To do:
The answer must be every line from the entries below that contains "completa".

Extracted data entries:

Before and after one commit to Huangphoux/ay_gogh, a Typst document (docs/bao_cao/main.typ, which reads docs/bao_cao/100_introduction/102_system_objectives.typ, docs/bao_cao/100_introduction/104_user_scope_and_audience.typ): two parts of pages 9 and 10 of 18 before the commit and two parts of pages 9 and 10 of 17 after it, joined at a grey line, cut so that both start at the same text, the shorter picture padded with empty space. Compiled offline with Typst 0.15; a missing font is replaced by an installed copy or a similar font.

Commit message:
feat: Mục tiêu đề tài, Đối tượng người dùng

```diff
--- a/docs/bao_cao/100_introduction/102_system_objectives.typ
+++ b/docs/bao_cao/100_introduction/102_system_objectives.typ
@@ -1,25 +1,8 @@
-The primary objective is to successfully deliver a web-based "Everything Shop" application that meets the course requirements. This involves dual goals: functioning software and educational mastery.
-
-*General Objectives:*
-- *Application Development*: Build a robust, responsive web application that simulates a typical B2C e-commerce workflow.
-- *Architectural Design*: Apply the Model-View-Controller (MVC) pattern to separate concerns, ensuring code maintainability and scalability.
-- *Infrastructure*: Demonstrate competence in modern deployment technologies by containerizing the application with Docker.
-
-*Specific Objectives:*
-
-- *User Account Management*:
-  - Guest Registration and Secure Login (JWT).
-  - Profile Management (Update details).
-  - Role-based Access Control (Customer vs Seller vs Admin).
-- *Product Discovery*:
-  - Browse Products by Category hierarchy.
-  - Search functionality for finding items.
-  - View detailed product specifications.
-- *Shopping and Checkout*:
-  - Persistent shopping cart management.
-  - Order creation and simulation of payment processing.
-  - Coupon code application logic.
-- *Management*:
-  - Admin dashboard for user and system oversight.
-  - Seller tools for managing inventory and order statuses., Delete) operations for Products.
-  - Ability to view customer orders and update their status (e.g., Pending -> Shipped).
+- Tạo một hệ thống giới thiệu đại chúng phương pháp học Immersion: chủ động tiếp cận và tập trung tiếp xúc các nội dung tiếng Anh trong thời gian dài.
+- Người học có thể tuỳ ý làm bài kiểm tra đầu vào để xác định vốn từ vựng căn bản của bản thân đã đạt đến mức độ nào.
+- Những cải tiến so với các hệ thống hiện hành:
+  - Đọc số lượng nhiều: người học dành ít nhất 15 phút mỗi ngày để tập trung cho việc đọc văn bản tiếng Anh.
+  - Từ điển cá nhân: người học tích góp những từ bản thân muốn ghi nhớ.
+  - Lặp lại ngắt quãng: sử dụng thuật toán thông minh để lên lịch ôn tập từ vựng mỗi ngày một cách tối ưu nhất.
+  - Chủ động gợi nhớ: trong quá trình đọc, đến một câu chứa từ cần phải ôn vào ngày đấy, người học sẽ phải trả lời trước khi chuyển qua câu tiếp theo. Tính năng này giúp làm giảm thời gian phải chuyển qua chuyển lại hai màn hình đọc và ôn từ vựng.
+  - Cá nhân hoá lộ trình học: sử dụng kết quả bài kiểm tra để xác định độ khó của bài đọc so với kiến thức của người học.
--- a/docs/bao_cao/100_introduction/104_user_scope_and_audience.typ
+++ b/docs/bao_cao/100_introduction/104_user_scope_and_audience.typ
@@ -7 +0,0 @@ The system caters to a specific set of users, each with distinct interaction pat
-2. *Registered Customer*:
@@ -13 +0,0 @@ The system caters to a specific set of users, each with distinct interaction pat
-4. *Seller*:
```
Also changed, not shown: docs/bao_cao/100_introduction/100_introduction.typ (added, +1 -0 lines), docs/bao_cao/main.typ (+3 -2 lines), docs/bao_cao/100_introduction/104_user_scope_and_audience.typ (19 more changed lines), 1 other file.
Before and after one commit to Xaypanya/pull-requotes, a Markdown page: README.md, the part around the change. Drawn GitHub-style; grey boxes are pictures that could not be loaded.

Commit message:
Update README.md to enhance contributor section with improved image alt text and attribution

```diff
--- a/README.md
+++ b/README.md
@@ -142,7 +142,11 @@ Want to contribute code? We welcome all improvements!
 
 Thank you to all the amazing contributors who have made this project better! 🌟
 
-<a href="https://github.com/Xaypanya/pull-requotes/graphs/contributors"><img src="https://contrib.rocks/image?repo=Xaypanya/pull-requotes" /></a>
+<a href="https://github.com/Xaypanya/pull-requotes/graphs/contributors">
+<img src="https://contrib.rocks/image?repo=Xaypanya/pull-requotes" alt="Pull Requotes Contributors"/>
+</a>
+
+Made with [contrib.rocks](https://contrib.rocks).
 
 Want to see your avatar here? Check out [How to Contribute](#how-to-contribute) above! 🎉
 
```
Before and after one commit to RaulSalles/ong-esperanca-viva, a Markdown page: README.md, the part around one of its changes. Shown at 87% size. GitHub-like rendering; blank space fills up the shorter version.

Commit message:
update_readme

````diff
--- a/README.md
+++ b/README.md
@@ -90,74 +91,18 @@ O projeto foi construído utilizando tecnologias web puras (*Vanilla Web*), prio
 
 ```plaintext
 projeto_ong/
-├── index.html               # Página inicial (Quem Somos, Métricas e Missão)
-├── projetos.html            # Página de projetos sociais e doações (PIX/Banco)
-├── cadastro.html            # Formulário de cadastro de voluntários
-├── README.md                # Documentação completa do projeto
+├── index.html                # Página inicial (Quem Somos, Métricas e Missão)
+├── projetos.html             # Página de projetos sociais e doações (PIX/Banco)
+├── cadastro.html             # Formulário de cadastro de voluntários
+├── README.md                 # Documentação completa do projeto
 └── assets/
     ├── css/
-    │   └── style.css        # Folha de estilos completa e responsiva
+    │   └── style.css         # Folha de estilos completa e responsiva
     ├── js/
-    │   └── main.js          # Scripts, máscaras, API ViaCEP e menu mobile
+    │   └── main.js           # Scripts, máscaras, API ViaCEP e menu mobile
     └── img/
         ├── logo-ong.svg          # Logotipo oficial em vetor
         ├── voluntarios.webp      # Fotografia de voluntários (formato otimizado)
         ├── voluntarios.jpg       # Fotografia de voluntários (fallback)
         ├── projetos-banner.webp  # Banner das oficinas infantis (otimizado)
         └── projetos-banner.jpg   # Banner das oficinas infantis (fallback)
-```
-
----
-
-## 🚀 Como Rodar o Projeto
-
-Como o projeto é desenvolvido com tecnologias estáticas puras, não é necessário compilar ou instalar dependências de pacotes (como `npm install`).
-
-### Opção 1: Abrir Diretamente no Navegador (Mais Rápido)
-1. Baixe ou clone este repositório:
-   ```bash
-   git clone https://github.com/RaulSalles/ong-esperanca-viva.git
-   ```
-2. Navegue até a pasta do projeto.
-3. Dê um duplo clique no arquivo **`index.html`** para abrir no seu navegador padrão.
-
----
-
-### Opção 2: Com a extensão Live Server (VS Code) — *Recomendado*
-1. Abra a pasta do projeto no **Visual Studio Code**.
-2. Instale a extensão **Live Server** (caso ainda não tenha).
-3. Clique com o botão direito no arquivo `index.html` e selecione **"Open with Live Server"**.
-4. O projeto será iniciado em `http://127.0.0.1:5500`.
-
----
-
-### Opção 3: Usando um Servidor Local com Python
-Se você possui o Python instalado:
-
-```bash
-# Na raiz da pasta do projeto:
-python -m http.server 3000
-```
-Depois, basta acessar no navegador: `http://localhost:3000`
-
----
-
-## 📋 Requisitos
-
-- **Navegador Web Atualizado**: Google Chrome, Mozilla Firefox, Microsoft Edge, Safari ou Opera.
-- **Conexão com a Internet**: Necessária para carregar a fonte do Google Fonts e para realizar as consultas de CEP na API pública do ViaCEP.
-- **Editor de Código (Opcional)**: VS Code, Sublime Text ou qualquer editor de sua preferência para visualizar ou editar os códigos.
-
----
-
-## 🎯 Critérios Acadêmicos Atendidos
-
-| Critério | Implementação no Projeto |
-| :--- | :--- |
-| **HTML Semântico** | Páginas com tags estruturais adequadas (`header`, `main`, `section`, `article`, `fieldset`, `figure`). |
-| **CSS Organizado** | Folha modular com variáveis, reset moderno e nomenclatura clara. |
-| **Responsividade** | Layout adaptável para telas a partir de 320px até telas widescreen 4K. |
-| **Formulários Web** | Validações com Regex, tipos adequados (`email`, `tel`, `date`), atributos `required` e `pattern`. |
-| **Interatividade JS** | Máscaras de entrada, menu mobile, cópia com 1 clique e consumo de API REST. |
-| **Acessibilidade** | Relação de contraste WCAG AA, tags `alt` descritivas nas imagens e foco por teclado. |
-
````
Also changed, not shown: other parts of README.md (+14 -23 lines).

Answer to this exercise:
-├── README.md                # Documentação completa do projeto
+├── README.md                 # Documentação completa do projeto
-    │   └── style.css        # Folha de estilos completa e responsiva
+    │   └── style.css         # Folha de estilos completa e responsiva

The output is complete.